━━━ RECORDS FOR PROCESSING

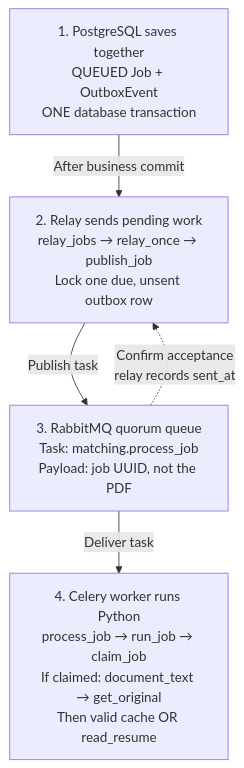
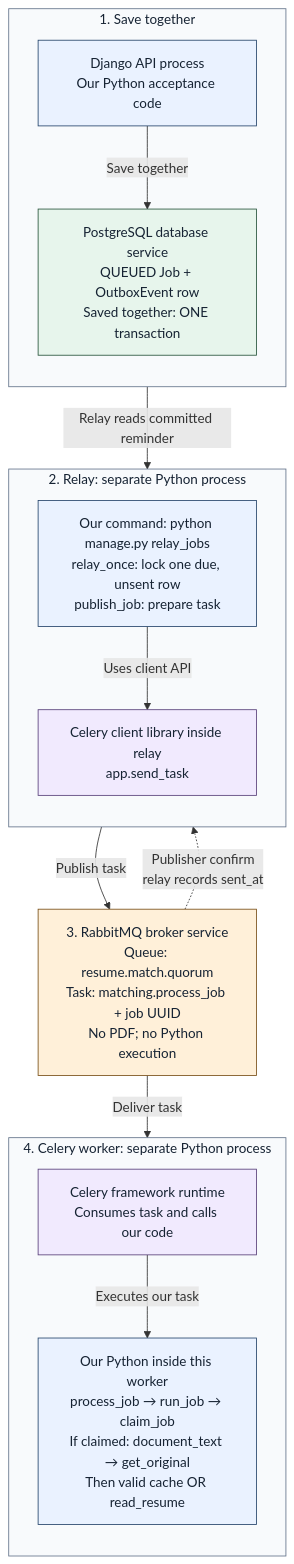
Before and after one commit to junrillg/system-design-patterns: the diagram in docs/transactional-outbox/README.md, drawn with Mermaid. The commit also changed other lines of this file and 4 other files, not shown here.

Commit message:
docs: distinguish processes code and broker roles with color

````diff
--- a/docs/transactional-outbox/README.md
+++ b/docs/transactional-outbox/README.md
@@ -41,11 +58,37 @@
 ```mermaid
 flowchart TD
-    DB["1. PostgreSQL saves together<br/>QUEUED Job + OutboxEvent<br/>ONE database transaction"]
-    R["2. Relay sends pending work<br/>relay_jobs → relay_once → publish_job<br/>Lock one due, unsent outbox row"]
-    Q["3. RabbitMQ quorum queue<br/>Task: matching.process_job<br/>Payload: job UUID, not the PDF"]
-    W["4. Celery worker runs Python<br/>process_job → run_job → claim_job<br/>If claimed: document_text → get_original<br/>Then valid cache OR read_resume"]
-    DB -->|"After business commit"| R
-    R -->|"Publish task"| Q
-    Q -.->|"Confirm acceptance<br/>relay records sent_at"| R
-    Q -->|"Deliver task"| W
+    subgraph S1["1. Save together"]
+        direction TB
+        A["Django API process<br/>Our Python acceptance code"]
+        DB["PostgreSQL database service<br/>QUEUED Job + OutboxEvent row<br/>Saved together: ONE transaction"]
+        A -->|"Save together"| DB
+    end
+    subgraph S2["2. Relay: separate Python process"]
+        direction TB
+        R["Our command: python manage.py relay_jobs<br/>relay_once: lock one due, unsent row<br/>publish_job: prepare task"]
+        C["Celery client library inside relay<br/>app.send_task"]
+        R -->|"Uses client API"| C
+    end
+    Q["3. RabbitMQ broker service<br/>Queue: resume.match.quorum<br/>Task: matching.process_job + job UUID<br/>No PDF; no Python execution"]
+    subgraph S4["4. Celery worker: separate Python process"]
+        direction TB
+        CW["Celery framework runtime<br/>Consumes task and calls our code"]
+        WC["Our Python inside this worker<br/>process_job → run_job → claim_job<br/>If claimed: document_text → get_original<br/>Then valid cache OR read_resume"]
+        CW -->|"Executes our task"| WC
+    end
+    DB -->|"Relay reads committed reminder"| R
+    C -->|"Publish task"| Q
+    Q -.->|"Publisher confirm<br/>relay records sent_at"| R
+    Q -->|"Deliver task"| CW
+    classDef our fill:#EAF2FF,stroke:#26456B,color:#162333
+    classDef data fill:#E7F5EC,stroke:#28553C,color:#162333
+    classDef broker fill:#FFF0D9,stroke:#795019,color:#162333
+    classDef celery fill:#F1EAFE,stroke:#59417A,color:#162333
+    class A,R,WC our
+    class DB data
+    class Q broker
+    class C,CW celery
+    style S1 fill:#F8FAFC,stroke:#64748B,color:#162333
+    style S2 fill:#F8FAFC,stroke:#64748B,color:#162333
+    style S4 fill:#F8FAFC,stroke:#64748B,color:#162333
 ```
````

━━━━━━

DESCRIPTION OF THE TASK
Where a line in the data contains the string "together", add it to your count, and give only the final number.

ANSWER TO THIS TASK
4